----- Available data

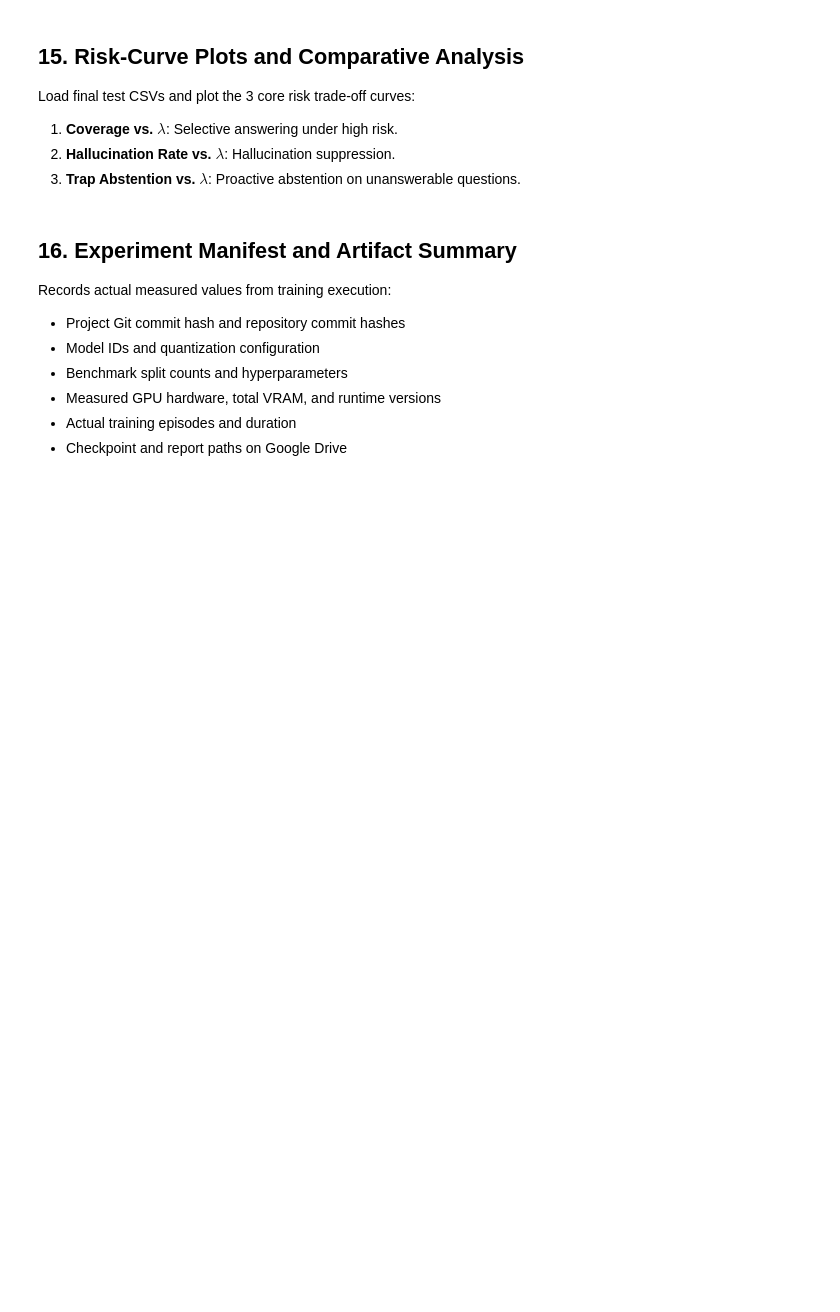
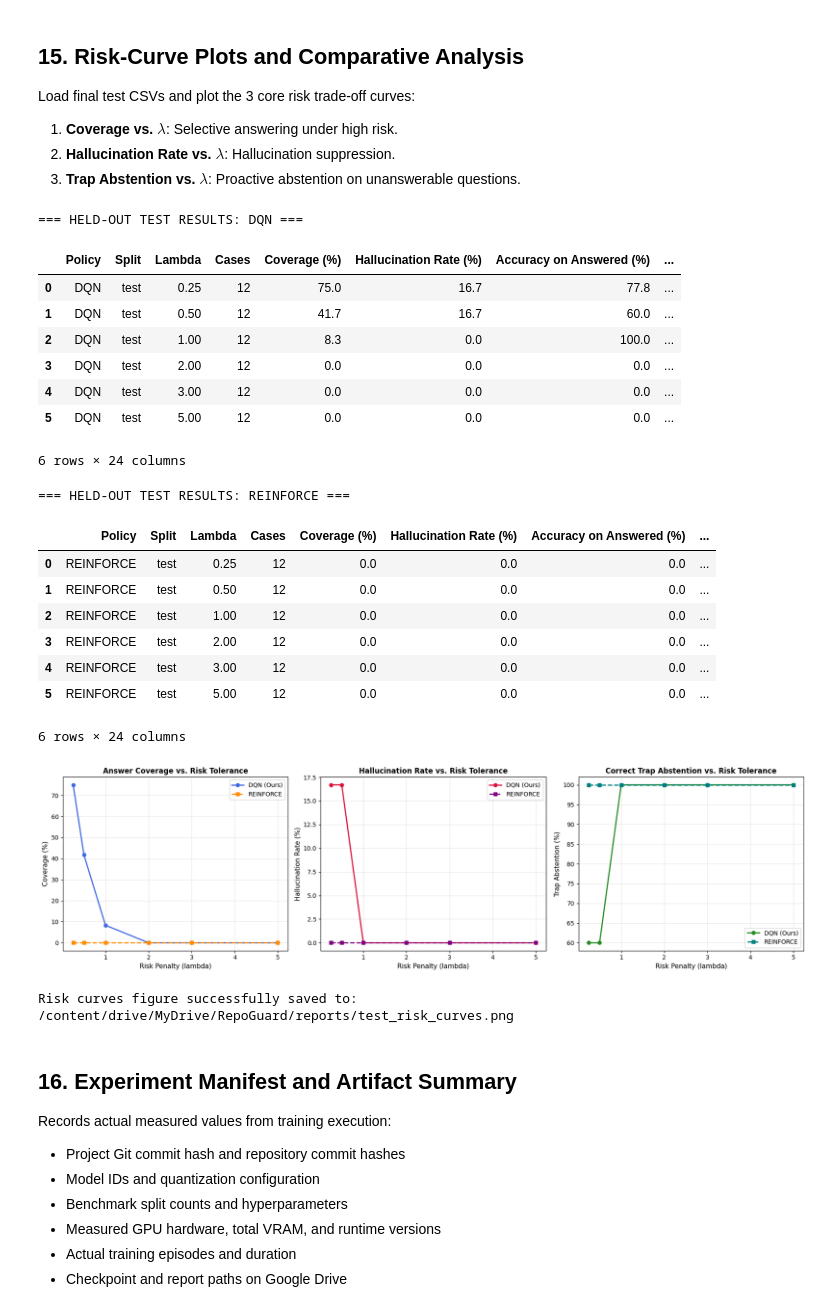
Before and after one commit to Shreyank86/Repo-Guard, a Jupyter notebook: notebooks/01_train_colab.ipynb, the cells around one changed output. Drawn from its saved outputs; the diff is of its cells as text; code cells hidden in the pictures; blank space fills up the shorter version.

```diff
--- a/notebooks/01_train_colab.ipynb
+++ b/notebooks/01_train_colab.ipynb
@@ -135,0 +240,24 @@ print("[OK] bitsandbytes and transformers ready for GPU!")
+# %%
+%cd /content/Repo-Guard
+
+import sys
+import site
+from pathlib import Path
+
+print("Python:", sys.version)
+print("\n--- setup.py ---")
+
+setup_file = Path("setup.py")
+if setup_file.exists():
+    print(setup_file.read_text())
+else:
+    print("No setup.py found")
+
+print("\n--- Editable installation files ---")
+
+for directory in site.getsitepackages():
+    p = Path(directory)
+    for f in p.glob("*repoguard*"):
+        print(f)
+    for f in p.glob("__editable__*"):
+        print(f)
@@ -555,7 +1043,6 @@ Load final test CSVs and plot the 3 core risk trade-off curves:
 import pandas as pd
 import matplotlib.pyplot as plt
 from pathlib import Path
-from IPython.display import display
 
 dqn_test = pd.read_csv('/content/drive/MyDrive/RepoGuard/reports/test_dqn.csv')
 rf_test = pd.read_csv('/content/drive/MyDrive/RepoGuard/reports/test_reinforce.csv')
@@ -566,12 +1053,14 @@ display(dqn_test)
 print("\n=== HELD-OUT TEST RESULTS: REINFORCE ===")
 display(rf_test)
 
+# Helper to safely access column by alternate naming conventions
 def get_col(df, *names):
     for n in names:
         if n in df.columns:
             return df[n]
     raise KeyError(f"None of {names} found in {df.columns}")
 
+# Plot Publication-Quality Risk Curves
 fig, axes = plt.subplots(1, 3, figsize=(18, 5))
 
 lam_dqn = get_col(dqn_test, 'lambda', 'Lambda')
@@ -580,37 +1069,57 @@ lam_rf = get_col(rf_test, 'lambda', 'Lambda')
 # 1. Coverage
 axes[0].plot(lam_dqn, get_col(dqn_test, 'coverage_pct', 'Coverage (%)'), 'o-', label='DQN (Ours)', color='royalblue', linewidth=2)
 axes[0].plot(lam_rf, get_col(rf_test, 'coverage_pct', 'Coverage (%)'), 's--', label='REINFORCE', color='darkorange', linewidth=2)
 axes[0].set_xlabel('Risk Penalty (lambda)', fontsize=11)
 axes[0].set_ylabel('Coverage (%)', fontsize=11)
 axes[0].set_title('Answer Coverage vs. Risk Tolerance', fontsize=12, fontweight='bold')
 axes[0].grid(True, alpha=0.3)
 axes[0].legend()
 
 # 2. Hallucination Rate
 axes[1].plot(lam_dqn, get_col(dqn_test, 'hallucination_rate_pct', 'Hallucination Rate (%)'), 'o-', label='DQN (Ours)', color='crimson', linewidth=2)
 axes[1].plot(lam_rf, get_col(rf_test, 'hallucination_rate_pct', 'Hallucination Rate (%)'), 's--', label='REINFORCE', color='purple', linewidth=2)
 axes[1].set_xlabel('Risk Penalty (lambda)', fontsize=11)
 axes[1].set_ylabel('Hallucination Rate (%)', fontsize=11)
 axes[1].set_title('Hallucination Rate vs. Risk Tolerance', fontsize=12, fontweight='bold')
 axes[1].grid(True, alpha=0.3)
 axes[1].legend()
 
 # 3. Correct Abstention on Traps
 axes[2].plot(lam_dqn, get_col(dqn_test, 'correct_abstention_pct', 'Correct Abstention (%)'), 'o-', label='DQN (Ours)', color='forestgreen', linewidth=2)
 axes[2].plot(lam_rf, get_col(rf_test, 'correct_abstention_pct', 'Correct Abstention (%)'), 's--', label='REINFORCE', color='teal', linewidth=2)
 axes[2].set_xlabel('Risk Penalty (lambda)', fontsize=11)
 axes[2].set_ylabel('Trap Abstention (%)', fontsize=11)
 axes[2].set_title('Correct Trap Abstention vs. Risk Tolerance', fontsize=12, fontweight='bold')
 axes[2].grid(True, alpha=0.3)
 axes[2].legend()
 
 plt.tight_layout()
-chart_path = Path('/content/drive/MyDrive/RepoGuard/reports/test_risk_curves.png')
-chart_path.parent.mkdir(parents=True, exist_ok=True)
-plt.savefig(str(chart_path), dpi=300)
+chart_path = '/content/drive/MyDrive/RepoGuard/reports/test_risk_curves.png'
+plt.savefig(chart_path, dpi=300)
 plt.show()
-assert chart_path.exists(), f"Figure not saved at {chart_path}"
+assert Path(chart_path).exists(), f"Figure not saved at {chart_path}"
 print(f"Risk curves figure successfully saved to: {chart_path}")
+# %% [output]
+=== HELD-OUT TEST RESULTS: DQN ===
+|  | Policy | Split | Lambda | Cases | Coverage (%) | Hallucination Rate (%) | Accuracy on Answered (%) | ... |
+| 0 | DQN | test | 0.25 | 12 | 75.0 | 16.7 | 77.8 | ... |
+| 1 | DQN | test | 0.50 | 12 | 41.7 | 16.7 | 60.0 | ... |
+| 2 | DQN | test | 1.00 | 12 | 8.3 | 0.0 | 100.0 | ... |
+| 3 | DQN | test | 2.00 | 12 | 0.0 | 0.0 | 0.0 | ... |
+| 4 | DQN | test | 3.00 | 12 | 0.0 | 0.0 | 0.0 | ... |
+| 5 | DQN | test | 5.00 | 12 | 0.0 | 0.0 | 0.0 | ... |
+6 rows × 24 columns
+=== HELD-OUT TEST RESULTS: REINFORCE ===
+|  | Policy | Split | Lambda | Cases | Coverage (%) | Hallucination Rate (%) | Accuracy on Answered (%) | ... |
+| 0 | REINFORCE | test | 0.25 | 12 | 0.0 | 0.0 | 0.0 | ... |
+| 1 | REINFORCE | test | 0.50 | 12 | 0.0 | 0.0 | 0.0 | ... |
+| 2 | REINFORCE | test | 1.00 | 12 | 0.0 | 0.0 | 0.0 | ... |
+| 3 | REINFORCE | test | 2.00 | 12 | 0.0 | 0.0 | 0.0 | ... |
+| 4 | REINFORCE | test | 3.00 | 12 | 0.0 | 0.0 | 0.0 | ... |
+| 5 | REINFORCE | test | 5.00 | 12 | 0.0 | 0.0 | 0.0 | ... |
+6 rows × 24 columns
+[figure, added]
+Risk curves figure successfully saved to: /content/drive/MyDrive/RepoGuard/reports/test_risk_curves.png
 # %% [markdown]
 ## 16. Experiment Manifest and Artifact Summary
 Records actual measured values from training execution:
```
Also changed, not shown: parts of 22 cells of this notebook.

----------

- [Brief]:
Once the images are dropped, set down the remaining material word for word.

- [Written solution]:
Before and after one commit to Shreyank86/Repo-Guard, a Jupyter notebook: notebooks/01_train_colab.ipynb, the cells around one changed output. Drawn from its saved outputs; the diff is of its cells as text; code cells hidden in the pictures; blank space fills up the shorter version.

```diff
--- a/notebooks/01_train_colab.ipynb
+++ b/notebooks/01_train_colab.ipynb
@@ -135,0 +240,24 @@ print("[OK] bitsandbytes and transformers ready for GPU!")
+# %%
+%cd /content/Repo-Guard
+
+import sys
+import site
+from pathlib import Path
+
+print("Python:", sys.version)
+print("\n--- setup.py ---")
+
+setup_file = Path("setup.py")
+if setup_file.exists():
+    print(setup_file.read_text())
+else:
+    print("No setup.py found")
+
+print("\n--- Editable installation files ---")
+
+for directory in site.getsitepackages():
+    p = Path(directory)
+    for f in p.glob("*repoguard*"):
+        print(f)
+    for f in p.glob("__editable__*"):
+        print(f)
@@ -555,7 +1043,6 @@ Load final test CSVs and plot the 3 core risk trade-off curves:
 import pandas as pd
 import matplotlib.pyplot as plt
 from pathlib import Path
-from IPython.display import display
 
 dqn_test = pd.read_csv('/content/drive/MyDrive/RepoGuard/reports/test_dqn.csv')
 rf_test = pd.read_csv('/content/drive/MyDrive/RepoGuard/reports/test_reinforce.csv')
@@ -566,12 +1053,14 @@ display(dqn_test)
 print("\n=== HELD-OUT TEST RESULTS: REINFORCE ===")
 display(rf_test)
 
+# Helper to safely access column by alternate naming conventions
 def get_col(df, *names):
     for n in names:
         if n in df.columns:
             return df[n]
     raise KeyError(f"None of {names} found in {df.columns}")
 
+# Plot Publication-Quality Risk Curves
 fig, axes = plt.subplots(1, 3, figsize=(18, 5))
 
 lam_dqn = get_col(dqn_test, 'lambda', 'Lambda')
@@ -580,37 +1069,57 @@ lam_rf = get_col(rf_test, 'lambda', 'Lambda')
 # 1. Coverage
 axes[0].plot(lam_dqn, get_col(dqn_test, 'coverage_pct', 'Coverage (%)'), 'o-', label='DQN (Ours)', color='royalblue', linewidth=2)
 axes[0].plot(lam_rf, get_col(rf_test, 'coverage_pct', 'Coverage (%)'), 's--', label='REINFORCE', color='darkorange', linewidth=2)
 axes[0].set_xlabel('Risk Penalty (lambda)', fontsize=11)
 axes[0].set_ylabel('Coverage (%)', fontsize=11)
 axes[0].set_title('Answer Coverage vs. Risk Tolerance', fontsize=12, fontweight='bold')
 axes[0].grid(True, alpha=0.3)
 axes[0].legend()
 
 # 2. Hallucination Rate
 axes[1].plot(lam_dqn, get_col(dqn_test, 'hallucination_rate_pct', 'Hallucination Rate (%)'), 'o-', label='DQN (Ours)', color='crimson', linewidth=2)
 axes[1].plot(lam_rf, get_col(rf_test, 'hallucination_rate_pct', 'Hallucination Rate (%)'), 's--', label='REINFORCE', color='purple', linewidth=2)
 axes[1].set_xlabel('Risk Penalty (lambda)', fontsize=11)
 axes[1].set_ylabel('Hallucination Rate (%)', fontsize=11)
 axes[1].set_title('Hallucination Rate vs. Risk Tolerance', fontsize=12, fontweight='bold')
 axes[1].grid(True, alpha=0.3)
 axes[1].legend()
 
 # 3. Correct Abstention on Traps
 axes[2].plot(lam_dqn, get_col(dqn_test, 'correct_abstention_pct', 'Correct Abstention (%)'), 'o-', label='DQN (Ours)', color='forestgreen', linewidth=2)
 axes[2].plot(lam_rf, get_col(rf_test, 'correct_abstention_pct', 'Correct Abstention (%)'), 's--', label='REINFORCE', color='teal', linewidth=2)
 axes[2].set_xlabel('Risk Penalty (lambda)', fontsize=11)
 axes[2].set_ylabel('Trap Abstention (%)', fontsize=11)
 axes[2].set_title('Correct Trap Abstention vs. Risk Tolerance', fontsize=12, fontweight='bold')
 axes[2].grid(True, alpha=0.3)
 axes[2].legend()
 
 plt.tight_layout()
-chart_path = Path('/content/drive/MyDrive/RepoGuard/reports/test_risk_curves.png')
-chart_path.parent.mkdir(parents=True, exist_ok=True)
-plt.savefig(str(chart_path), dpi=300)
+chart_path = '/content/drive/MyDrive/RepoGuard/reports/test_risk_curves.png'
+plt.savefig(chart_path, dpi=300)
 plt.show()
-assert chart_path.exists(), f"Figure not saved at {chart_path}"
+assert Path(chart_path).exists(), f"Figure not saved at {chart_path}"
 print(f"Risk curves figure successfully saved to: {chart_path}")
+# %% [output]
+=== HELD-OUT TEST RESULTS: DQN ===
+|  | Policy | Split | Lambda | Cases | Coverage (%) | Hallucination Rate (%) | Accuracy on Answered (%) | ... |
+| 0 | DQN | test | 0.25 | 12 | 75.0 | 16.7 | 77.8 | ... |
+| 1 | DQN | test | 0.50 | 12 | 41.7 | 16.7 | 60.0 | ... |
+| 2 | DQN | test | 1.00 | 12 | 8.3 | 0.0 | 100.0 | ... |
+| 3 | DQN | test | 2.00 | 12 | 0.0 | 0.0 | 0.0 | ... |
+| 4 | DQN | test | 3.00 | 12 | 0.0 | 0.0 | 0.0 | ... |
+| 5 | DQN | test | 5.00 | 12 | 0.0 | 0.0 | 0.0 | ... |
+6 rows × 24 columns
+=== HELD-OUT TEST RESULTS: REINFORCE ===
+|  | Policy | Split | Lambda | Cases | Coverage (%) | Hallucination Rate (%) | Accuracy on Answered (%) | ... |
+| 0 | REINFORCE | test | 0.25 | 12 | 0.0 | 0.0 | 0.0 | ... |
+| 1 | REINFORCE | test | 0.50 | 12 | 0.0 | 0.0 | 0.0 | ... |
+| 2 | REINFORCE | test | 1.00 | 12 | 0.0 | 0.0 | 0.0 | ... |
+| 3 | REINFORCE | test | 2.00 | 12 | 0.0 | 0.0 | 0.0 | ... |
+| 4 | REINFORCE | test | 3.00 | 12 | 0.0 | 0.0 | 0.0 | ... |
+| 5 | REINFORCE | test | 5.00 | 12 | 0.0 | 0.0 | 0.0 | ... |
+6 rows × 24 columns
+[figure, added]
+Risk curves figure successfully saved to: /content/drive/MyDrive/RepoGuard/reports/test_risk_curves.png
 # %% [markdown]
 ## 16. Experiment Manifest and Artifact Summary
 Records actual measured values from training execution:
```
Also changed, not shown: parts of 22 cells of this notebook.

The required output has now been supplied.